Botswana has a small but vibrant financial sector comprising three broad categories: depository corporations (commercial banks and other deposit-taking institutions), other financial corporations, and the offshore banking sector, with commercial banks and pension funds being the two most important segments by asset size. The sector has contributed significantly to economic growth and the diversification drive, and it exhibited remarkable resilience during the global economic and financial crisis of 2009. The robustness of the financial sector is demonstrated by a number of prudential indicators pertaining to asset composition and portfolio quality. Although the number of commercial banks remained the same in 2010 and 2011, the number of exchange bureaus increased to 68 from 58 in 2010, and new products have also been introduced. 

With regard to asset quality, banks continued to have a well-diversified loan portfolio. The household sector remained the major beneficiary of total advances with its share increasing from 53% in 2011 to 56% in October 2012. The share to private enterprises declined from 43% to 38%, while that to the public sector increased from 4% to 6% during the same period. The banking sector is on average profitable, although the rate is still low. Return on average assets was just 0.5% in October 2012 compared with an average of 2.8% over 2007-09, reflecting the slow recovery from the effects of the global financial crisis of 2008-09. Foreign-exchange risks remain limited. The ratio of foreign-currency-denominated loans to total loans was 8.5% in October 2012, while foreign-denominated-deposits were 15.7% of total deposits.

Access to credit by the private sector, including household borrowing, is supported by a well-established borrower-information system. According to the Getting Credit category of the World Bank report Doing Business 2013, private bureau coverage stands at 58.9% of adults, while data from the Bank of Botswana indicate that by November 2012, private-sector credit accounted for about 70% of the total money supply and for around 24% of GDP. Interest-rate spreads are reasonable and regulated through open-market operations by the Bank of Botswana to ensure absence of excess liquidity and encourage bank lending for viable projects. To this end, the interest-rate spread between prime lending and deposit rates (12-month fixed deposit) has maintained a declining trend from 7.8% in 2008 to 5.5% in November 2012, encouraging savings and lending for private investments.

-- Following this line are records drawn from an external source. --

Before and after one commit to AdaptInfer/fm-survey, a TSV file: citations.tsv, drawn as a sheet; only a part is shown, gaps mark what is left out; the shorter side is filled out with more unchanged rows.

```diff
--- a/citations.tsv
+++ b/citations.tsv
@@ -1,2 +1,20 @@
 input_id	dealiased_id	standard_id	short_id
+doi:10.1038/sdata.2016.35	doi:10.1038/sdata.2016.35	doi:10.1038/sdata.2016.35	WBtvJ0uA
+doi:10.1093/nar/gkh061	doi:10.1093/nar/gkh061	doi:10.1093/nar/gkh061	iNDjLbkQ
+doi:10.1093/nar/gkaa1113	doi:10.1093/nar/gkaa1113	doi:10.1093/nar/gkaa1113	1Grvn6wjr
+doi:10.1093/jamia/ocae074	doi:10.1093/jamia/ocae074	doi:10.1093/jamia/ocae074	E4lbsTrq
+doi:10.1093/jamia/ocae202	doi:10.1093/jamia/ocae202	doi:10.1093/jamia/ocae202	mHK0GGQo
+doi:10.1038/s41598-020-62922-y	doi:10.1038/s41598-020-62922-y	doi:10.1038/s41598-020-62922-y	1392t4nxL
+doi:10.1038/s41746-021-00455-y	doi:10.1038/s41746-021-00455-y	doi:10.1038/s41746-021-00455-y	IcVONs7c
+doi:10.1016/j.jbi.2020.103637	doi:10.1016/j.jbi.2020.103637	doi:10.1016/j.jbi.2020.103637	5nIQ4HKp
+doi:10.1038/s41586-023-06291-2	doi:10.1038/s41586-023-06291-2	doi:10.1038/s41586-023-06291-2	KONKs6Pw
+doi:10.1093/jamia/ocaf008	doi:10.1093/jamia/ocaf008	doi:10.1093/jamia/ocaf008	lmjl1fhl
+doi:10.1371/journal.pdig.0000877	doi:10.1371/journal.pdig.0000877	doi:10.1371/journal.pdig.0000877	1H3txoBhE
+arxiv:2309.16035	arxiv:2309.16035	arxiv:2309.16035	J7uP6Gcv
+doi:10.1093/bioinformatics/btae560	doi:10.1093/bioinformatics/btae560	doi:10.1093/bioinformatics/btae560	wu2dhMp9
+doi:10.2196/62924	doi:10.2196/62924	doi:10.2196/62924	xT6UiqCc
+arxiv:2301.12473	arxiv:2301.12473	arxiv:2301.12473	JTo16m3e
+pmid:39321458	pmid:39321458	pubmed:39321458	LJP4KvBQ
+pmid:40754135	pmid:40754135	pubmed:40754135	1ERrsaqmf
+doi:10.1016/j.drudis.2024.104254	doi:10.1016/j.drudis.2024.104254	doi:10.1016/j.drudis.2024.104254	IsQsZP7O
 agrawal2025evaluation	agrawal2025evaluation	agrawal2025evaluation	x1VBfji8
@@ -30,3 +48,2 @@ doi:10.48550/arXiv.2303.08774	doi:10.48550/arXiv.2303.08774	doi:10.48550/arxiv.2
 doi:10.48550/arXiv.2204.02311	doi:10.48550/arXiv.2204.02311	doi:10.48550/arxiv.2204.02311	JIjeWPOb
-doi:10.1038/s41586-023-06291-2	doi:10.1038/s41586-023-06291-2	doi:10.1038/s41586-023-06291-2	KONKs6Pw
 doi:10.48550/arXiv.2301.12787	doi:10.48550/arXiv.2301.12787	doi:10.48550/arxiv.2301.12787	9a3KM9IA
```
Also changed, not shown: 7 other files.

In fact, the prime lending rate has remained unchanged at 11% since 2010.

Capital-market operations are largely conducted through the Botswana Stock Exchange, which plays the role of operating and regulating equities and the fixed-interest securities market. In this regard, the country boasts one of Africa’s best performing stock exchanges, with aggregate return averaging 24% in the past decade. It is thus the third largest stock exchange in terms of market capitalisation in Southern Africa, a feat that reflects upholding of high standards of professionalism and integrity.

Public Sector Management, Institutions & Reform

The government is a major employer in Botswana. In June 2011, central and local government accounted for 26.3% and 20.8% of formal employment, respectively, with parastatals accounting for an additional 4.4%. The private sector employed the remaining 48.5%.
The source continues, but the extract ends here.